[Provided data]

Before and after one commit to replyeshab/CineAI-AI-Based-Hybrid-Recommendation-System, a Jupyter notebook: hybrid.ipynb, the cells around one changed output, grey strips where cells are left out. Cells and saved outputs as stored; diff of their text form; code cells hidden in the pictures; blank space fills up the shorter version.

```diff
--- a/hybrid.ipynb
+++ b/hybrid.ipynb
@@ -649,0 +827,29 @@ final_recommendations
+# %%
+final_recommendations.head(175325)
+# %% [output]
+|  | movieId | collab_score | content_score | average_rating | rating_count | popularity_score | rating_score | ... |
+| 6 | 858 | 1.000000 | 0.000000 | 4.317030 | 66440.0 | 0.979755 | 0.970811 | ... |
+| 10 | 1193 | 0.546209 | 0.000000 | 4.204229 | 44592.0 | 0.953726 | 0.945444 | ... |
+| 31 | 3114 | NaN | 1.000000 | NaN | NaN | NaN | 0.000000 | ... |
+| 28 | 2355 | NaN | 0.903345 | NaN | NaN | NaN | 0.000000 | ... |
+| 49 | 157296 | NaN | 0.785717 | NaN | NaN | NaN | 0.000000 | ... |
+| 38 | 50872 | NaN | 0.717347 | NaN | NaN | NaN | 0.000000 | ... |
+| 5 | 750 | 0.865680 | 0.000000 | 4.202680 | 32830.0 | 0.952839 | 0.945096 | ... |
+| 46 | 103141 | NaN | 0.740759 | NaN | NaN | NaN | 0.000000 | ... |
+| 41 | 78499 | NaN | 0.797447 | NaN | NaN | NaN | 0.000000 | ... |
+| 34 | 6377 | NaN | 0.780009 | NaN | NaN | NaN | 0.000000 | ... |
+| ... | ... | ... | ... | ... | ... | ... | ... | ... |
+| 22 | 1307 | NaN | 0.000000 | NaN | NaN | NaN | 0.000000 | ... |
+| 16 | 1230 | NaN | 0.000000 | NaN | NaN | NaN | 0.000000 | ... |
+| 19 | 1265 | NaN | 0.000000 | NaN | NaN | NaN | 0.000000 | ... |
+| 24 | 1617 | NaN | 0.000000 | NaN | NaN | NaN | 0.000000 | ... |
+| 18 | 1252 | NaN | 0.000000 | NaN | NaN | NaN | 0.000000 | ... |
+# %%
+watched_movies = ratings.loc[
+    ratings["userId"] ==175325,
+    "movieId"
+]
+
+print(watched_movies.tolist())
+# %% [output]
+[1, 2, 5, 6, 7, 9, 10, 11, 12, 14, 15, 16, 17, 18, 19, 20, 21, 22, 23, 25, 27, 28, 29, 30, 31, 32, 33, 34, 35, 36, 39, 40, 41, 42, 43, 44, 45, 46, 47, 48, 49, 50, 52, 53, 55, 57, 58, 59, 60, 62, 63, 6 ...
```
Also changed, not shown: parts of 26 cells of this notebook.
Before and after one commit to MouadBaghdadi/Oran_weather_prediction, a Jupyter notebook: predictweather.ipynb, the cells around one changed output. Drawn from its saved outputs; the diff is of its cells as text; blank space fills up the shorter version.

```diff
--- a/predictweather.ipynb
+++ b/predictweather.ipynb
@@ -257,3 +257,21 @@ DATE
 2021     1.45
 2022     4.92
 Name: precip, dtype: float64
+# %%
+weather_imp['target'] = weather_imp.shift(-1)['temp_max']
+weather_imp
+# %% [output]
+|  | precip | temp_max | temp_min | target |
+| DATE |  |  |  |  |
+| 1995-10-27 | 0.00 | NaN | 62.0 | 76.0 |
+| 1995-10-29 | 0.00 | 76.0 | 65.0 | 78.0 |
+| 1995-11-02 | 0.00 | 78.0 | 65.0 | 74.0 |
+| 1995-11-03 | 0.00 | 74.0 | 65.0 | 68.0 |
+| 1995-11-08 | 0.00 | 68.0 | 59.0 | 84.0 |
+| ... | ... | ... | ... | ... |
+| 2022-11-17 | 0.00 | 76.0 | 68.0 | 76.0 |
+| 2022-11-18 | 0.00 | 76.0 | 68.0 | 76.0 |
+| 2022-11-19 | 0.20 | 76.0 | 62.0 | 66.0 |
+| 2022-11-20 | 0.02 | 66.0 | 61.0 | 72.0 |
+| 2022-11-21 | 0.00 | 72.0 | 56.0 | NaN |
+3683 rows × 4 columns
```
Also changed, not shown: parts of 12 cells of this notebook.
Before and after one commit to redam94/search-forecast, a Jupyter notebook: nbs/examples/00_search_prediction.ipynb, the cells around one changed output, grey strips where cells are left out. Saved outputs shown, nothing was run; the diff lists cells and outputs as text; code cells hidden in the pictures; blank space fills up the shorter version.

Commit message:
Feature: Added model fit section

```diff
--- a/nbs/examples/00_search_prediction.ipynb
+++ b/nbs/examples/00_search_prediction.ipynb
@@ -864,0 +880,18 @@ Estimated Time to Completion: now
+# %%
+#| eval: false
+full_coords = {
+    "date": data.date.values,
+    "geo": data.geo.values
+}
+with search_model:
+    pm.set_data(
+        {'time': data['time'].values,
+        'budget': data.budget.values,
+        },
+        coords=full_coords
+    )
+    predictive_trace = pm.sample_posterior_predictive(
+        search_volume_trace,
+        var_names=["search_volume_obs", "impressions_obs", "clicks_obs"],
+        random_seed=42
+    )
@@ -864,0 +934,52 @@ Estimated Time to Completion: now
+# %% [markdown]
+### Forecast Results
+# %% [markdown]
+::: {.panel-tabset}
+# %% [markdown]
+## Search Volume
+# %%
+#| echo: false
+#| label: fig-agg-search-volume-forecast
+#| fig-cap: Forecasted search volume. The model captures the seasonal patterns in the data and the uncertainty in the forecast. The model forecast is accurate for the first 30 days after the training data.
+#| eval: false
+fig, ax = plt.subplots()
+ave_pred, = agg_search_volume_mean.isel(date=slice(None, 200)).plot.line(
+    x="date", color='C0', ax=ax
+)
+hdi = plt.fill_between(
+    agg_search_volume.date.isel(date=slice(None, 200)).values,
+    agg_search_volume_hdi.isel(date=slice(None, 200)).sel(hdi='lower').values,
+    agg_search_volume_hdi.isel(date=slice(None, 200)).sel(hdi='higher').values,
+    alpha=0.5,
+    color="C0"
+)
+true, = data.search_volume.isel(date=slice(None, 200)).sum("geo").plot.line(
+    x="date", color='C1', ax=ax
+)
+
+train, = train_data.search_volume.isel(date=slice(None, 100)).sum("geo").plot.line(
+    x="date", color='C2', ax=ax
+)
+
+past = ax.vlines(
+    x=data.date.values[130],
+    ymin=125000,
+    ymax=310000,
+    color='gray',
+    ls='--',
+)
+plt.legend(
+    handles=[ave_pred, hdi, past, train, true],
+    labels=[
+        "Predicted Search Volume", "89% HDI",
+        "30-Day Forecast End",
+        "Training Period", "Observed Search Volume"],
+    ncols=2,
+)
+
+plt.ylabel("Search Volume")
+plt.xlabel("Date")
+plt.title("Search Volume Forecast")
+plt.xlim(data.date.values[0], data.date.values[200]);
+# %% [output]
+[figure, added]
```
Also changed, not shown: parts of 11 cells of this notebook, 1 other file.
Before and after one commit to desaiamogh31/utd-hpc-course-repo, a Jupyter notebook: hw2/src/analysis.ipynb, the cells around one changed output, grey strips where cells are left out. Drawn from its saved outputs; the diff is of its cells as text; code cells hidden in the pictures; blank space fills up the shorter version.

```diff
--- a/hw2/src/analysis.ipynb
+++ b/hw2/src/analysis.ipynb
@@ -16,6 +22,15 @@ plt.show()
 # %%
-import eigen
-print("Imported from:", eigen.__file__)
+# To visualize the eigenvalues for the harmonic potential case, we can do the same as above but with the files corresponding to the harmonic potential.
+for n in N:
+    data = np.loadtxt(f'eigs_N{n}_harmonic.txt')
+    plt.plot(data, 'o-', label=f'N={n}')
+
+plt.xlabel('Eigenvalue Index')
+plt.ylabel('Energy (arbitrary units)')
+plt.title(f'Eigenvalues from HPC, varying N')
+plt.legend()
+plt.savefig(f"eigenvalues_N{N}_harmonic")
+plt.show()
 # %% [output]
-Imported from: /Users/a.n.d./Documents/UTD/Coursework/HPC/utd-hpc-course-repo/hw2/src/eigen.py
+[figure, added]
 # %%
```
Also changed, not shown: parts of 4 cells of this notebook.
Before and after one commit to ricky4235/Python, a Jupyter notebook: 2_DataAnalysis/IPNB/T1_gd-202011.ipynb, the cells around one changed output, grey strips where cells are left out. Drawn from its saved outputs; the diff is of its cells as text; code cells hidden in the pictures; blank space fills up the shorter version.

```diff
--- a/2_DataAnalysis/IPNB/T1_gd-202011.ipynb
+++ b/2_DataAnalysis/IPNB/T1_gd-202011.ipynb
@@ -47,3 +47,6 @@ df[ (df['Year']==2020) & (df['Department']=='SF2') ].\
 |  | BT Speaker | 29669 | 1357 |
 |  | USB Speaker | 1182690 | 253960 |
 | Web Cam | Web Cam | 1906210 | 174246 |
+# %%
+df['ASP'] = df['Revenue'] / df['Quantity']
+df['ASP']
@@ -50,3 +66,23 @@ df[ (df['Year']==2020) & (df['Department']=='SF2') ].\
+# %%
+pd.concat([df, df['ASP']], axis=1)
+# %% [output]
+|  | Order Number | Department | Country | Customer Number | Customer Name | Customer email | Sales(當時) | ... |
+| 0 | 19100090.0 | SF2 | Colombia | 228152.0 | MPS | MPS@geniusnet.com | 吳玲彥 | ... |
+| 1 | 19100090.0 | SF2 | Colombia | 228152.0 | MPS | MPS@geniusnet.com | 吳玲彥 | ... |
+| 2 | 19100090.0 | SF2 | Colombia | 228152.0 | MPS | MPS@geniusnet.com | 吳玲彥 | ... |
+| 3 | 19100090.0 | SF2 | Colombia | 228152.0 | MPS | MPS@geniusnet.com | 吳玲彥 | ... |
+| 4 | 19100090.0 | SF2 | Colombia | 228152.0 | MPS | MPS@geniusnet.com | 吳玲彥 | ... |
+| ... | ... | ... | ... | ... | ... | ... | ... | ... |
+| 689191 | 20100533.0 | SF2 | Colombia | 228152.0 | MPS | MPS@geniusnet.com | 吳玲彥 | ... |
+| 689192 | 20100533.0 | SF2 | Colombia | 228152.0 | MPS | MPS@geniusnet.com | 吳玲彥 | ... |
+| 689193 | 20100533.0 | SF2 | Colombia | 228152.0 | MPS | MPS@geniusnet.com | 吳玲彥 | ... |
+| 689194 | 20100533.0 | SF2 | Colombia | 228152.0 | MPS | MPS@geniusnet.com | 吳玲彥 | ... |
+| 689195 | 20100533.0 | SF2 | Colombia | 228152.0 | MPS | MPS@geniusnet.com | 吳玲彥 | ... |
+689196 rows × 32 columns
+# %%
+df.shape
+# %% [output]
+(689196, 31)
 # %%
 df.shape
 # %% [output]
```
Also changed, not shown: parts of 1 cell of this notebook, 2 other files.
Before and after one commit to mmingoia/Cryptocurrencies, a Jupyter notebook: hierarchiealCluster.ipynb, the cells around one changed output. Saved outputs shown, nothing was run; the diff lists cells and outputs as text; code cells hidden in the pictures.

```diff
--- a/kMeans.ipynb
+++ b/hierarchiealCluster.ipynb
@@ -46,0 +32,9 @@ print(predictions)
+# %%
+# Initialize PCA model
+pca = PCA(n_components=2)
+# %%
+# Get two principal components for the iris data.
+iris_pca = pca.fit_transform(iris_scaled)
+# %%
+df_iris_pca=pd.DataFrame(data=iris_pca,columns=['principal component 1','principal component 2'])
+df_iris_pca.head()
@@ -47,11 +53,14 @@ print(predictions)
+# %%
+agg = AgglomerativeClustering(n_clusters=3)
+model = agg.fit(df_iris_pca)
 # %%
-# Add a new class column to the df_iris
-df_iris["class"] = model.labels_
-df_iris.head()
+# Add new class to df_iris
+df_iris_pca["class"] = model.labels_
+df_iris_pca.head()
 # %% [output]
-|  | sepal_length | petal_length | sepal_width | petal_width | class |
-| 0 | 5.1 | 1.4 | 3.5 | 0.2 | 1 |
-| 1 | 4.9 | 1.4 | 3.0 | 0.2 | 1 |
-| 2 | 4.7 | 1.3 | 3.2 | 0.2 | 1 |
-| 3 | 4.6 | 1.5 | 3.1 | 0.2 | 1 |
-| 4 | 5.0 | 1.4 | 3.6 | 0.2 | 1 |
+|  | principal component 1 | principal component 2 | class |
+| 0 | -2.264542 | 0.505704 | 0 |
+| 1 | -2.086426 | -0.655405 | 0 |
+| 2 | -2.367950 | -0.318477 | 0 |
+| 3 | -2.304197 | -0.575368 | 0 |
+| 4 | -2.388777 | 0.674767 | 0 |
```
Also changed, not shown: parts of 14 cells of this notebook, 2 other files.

[/Provided data]

### Work to complete
Every line in the records above that contains the word "Also" is to be copied out.

### Written response
Also changed, not shown: parts of 26 cells of this notebook.
Also changed, not shown: parts of 12 cells of this notebook.
Also changed, not shown: parts of 11 cells of this notebook, 1 other file.
Also changed, not shown: parts of 4 cells of this notebook.
Also changed, not shown: parts of 1 cell of this notebook, 2 other files.
Also changed, not shown: parts of 14 cells of this notebook, 2 other files.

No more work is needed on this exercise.